The MIA awarded the plaintiff $29,510, finding State Farm had not acted in bad faith. She appealed that decision to the Office of Administrative Hearings (OAH). OAH held a hearing and affirmed the MIA’s decision.
The plaintiff then amended her circuit court lawsuit to include a claim under state law allowing lawsuits in court alleging an insurer’s lack of good faith. But the circuit court dismissed the amended lawsuit entirely, ruling that the OAH decision prevented her from litigating the same issues in court under a legal doctrine called “collateral estoppel.”
Collateral estoppel means that when a court decides an issue in a case, that decision is binding in later court cases involving the same parties. This prevents parties from having to re-litigate the same issue over and over again in different lawsuits.

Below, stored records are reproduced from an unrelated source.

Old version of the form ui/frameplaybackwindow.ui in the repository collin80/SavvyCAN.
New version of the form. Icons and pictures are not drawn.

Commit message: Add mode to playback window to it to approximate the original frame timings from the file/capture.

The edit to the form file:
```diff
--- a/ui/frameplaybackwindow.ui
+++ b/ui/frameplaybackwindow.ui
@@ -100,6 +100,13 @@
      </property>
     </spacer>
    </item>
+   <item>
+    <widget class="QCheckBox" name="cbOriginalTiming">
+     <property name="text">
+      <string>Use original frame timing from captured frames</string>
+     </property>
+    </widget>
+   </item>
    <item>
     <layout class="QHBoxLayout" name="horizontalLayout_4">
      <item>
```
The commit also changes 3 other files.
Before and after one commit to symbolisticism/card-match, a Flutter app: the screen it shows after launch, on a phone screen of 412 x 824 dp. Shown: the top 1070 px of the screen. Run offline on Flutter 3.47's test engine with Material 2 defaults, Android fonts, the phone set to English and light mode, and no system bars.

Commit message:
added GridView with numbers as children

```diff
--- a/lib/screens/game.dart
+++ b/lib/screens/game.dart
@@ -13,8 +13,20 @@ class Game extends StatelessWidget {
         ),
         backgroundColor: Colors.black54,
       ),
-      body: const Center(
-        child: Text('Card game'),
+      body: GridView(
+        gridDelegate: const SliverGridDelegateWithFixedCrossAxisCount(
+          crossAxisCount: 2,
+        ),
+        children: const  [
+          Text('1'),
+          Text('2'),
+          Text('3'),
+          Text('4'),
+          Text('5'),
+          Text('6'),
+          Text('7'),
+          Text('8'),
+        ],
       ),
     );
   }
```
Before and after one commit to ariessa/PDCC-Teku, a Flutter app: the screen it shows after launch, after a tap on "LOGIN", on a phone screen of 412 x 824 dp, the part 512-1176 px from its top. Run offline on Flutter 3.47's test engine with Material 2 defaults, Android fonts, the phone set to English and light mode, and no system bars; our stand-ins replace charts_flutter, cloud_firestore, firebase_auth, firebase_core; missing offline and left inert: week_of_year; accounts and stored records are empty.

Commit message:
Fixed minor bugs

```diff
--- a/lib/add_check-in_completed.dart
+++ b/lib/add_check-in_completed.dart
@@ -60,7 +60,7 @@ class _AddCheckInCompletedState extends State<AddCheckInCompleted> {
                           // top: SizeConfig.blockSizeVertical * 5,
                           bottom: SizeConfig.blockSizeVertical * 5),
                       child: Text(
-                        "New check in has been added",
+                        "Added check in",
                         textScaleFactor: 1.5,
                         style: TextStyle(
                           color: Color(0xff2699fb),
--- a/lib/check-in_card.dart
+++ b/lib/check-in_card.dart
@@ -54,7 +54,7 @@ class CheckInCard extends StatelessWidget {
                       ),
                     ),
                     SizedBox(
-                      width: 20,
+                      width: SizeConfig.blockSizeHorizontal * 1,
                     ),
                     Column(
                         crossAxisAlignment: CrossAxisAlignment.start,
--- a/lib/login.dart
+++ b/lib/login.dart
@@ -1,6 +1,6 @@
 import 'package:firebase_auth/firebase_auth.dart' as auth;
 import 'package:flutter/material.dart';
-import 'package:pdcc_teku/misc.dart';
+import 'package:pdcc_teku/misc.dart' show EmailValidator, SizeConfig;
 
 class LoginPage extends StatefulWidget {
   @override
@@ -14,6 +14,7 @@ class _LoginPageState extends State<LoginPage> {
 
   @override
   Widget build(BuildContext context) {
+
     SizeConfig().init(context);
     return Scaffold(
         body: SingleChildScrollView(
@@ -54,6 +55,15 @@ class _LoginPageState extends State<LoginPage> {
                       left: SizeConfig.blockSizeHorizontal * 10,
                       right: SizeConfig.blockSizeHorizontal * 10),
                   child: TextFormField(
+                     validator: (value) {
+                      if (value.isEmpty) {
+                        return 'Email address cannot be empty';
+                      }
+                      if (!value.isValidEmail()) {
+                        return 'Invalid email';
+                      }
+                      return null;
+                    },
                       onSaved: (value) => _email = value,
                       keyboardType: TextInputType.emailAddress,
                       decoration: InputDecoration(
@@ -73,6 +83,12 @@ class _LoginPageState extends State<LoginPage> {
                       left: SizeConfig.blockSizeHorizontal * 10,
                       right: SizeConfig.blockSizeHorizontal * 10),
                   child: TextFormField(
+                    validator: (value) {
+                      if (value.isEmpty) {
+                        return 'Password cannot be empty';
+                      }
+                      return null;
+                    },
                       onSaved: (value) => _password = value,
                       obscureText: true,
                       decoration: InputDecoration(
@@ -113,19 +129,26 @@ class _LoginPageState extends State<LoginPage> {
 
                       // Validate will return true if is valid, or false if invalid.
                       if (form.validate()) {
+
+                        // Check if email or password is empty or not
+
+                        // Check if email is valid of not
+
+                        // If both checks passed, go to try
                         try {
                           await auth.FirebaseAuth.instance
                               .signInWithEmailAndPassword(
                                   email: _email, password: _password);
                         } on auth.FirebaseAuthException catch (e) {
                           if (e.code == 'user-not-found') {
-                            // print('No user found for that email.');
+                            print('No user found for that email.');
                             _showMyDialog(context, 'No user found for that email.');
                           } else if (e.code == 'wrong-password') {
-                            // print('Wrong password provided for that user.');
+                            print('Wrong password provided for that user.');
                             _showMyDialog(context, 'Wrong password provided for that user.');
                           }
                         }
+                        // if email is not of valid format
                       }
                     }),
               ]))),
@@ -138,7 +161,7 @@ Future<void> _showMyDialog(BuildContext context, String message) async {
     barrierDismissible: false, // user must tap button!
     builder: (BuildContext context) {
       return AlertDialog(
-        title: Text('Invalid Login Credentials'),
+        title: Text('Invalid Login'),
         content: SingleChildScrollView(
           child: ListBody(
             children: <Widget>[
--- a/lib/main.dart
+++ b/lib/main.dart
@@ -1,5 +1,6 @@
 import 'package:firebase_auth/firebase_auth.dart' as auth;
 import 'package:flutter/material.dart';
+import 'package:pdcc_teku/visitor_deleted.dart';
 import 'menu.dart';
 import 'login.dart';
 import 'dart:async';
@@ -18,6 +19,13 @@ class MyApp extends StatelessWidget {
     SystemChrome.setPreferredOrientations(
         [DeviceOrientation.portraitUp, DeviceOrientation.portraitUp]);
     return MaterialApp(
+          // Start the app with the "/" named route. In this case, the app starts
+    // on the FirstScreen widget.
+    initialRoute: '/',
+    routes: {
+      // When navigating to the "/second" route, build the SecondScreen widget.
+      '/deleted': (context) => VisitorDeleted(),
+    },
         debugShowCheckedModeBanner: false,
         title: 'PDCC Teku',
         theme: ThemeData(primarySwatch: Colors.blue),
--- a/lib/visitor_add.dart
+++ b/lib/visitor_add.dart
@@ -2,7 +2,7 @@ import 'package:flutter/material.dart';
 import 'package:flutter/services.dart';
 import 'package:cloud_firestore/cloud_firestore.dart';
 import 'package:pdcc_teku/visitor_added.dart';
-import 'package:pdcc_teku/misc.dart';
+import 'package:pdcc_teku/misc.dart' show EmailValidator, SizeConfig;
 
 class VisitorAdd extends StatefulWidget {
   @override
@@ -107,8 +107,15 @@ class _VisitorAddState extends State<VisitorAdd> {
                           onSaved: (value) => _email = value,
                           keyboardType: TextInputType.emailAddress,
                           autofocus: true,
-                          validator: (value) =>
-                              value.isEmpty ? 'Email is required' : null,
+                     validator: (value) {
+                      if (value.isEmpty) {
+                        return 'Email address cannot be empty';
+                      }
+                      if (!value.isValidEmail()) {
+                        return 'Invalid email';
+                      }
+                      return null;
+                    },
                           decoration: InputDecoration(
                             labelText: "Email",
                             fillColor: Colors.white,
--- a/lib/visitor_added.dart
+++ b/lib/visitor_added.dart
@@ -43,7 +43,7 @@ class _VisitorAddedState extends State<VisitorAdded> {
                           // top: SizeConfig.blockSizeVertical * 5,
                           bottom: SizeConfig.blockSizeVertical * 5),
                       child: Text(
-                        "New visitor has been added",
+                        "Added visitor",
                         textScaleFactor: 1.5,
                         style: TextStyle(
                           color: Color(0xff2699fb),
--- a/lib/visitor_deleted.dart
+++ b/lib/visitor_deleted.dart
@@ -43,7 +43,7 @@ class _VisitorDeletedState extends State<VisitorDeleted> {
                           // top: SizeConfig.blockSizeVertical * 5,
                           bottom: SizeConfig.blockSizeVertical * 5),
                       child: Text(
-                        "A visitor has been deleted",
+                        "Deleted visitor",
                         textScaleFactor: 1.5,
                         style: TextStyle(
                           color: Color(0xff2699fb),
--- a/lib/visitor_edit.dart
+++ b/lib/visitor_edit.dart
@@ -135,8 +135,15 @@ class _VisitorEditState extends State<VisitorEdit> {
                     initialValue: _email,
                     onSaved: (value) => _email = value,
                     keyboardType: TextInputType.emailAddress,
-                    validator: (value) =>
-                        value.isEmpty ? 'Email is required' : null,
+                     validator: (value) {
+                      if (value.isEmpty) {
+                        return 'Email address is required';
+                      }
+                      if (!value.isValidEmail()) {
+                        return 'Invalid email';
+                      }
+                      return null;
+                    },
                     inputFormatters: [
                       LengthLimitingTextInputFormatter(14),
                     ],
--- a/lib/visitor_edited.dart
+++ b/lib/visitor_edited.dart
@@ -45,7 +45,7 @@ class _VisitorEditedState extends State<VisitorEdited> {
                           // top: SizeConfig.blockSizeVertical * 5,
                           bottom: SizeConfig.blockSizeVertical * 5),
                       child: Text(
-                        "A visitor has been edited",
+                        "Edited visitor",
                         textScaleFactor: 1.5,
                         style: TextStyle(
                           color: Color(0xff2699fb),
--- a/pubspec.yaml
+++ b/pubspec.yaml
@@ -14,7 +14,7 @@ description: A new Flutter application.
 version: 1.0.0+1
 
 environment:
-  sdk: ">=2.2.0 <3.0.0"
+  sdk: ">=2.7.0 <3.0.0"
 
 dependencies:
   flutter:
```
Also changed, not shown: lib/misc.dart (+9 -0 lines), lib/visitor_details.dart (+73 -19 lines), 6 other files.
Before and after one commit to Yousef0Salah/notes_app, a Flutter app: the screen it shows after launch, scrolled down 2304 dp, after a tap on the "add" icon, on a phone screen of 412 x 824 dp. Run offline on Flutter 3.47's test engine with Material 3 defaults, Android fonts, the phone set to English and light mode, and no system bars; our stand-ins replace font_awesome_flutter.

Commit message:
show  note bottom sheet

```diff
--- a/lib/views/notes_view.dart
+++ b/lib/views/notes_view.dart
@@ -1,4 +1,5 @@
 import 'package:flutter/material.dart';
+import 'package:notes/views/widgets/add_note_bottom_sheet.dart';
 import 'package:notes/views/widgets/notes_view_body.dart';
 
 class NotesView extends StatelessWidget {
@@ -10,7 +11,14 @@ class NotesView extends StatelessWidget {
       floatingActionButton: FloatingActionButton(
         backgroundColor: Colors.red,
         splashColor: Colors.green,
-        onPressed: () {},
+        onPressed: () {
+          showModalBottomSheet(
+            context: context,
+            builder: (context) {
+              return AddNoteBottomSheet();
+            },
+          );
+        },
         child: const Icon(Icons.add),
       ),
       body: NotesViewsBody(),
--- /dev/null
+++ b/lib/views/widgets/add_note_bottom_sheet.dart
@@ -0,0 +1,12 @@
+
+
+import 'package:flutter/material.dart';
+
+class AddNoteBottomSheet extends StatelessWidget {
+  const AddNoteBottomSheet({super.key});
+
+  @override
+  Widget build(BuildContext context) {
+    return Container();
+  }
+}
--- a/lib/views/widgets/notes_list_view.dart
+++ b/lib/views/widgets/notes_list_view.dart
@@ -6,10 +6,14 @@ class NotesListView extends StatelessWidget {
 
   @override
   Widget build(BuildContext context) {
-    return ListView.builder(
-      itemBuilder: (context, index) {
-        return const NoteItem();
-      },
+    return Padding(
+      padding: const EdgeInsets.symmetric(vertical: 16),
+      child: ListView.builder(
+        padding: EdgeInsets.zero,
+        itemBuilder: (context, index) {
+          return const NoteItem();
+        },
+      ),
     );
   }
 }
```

The circuit court said the woman’s only option after the OAH decision was to appeal it through a petition for judicial review, not file a new civil claim in court.
But the Appellate Court reversed that ruling, finding the circuit court had made a mistake in concluding that the OAH decision blocked the civil action in court.
The judges said Maryland state laws allow an insured to bring a civil claim after exhausting administrative remedies, and that filing an administrative appeal to the OAH satisfies the requirement to receive a “final decision” before going to court.
“We think the legislature intended to require an insured to exhaust their administrative remedies before resorting to the civil action in circuit court and that part of those administrative remedies is the hearing before the OAH that results in a final decision,” the court wrote.
Because the laws specifically contemplate court action after administrative proceedings, the purpose was not to block subsequent lawsuits on collateral estoppel grounds, the court found.
“Undoubtedly, the General Assembly determined that compliance with [the laws], including completion of administrative proceedings under [the insurance statute], should not foreclose an insured’s other civil actions against the insurer, such as a breach of contract claim,” the ruling stated.
The court also noted that a “Fiscal Note” to the original legislation said the “bill does not limit the right of any person to maintain a civil action otherwise available under any other provision of law.”
As a result, the appeals court reversed the dismissal of the case and sent it back to the circuit court for renewed consideration under the proper legal standards.
If you’re involved in an auto accident or a coverage dispute with your insurer, an auto accident attorney can help. An insurance coverage attorney can help you navigate the legal process and ensure your rights are protected. The attorneys at Maronick Law LLC have experience with Glen Burnie, Annapolis, Baltimore, Essex, Ocean City, Towson, White Marsh auto accident and insurance coverage legal matters.
Maronick Law LLC is open during the pandemic and continues to meet your legal needs. We can meet with you remotely if you have access to Zoom. You can contact the law office at 410-881-4022 or via our website for a free consultation.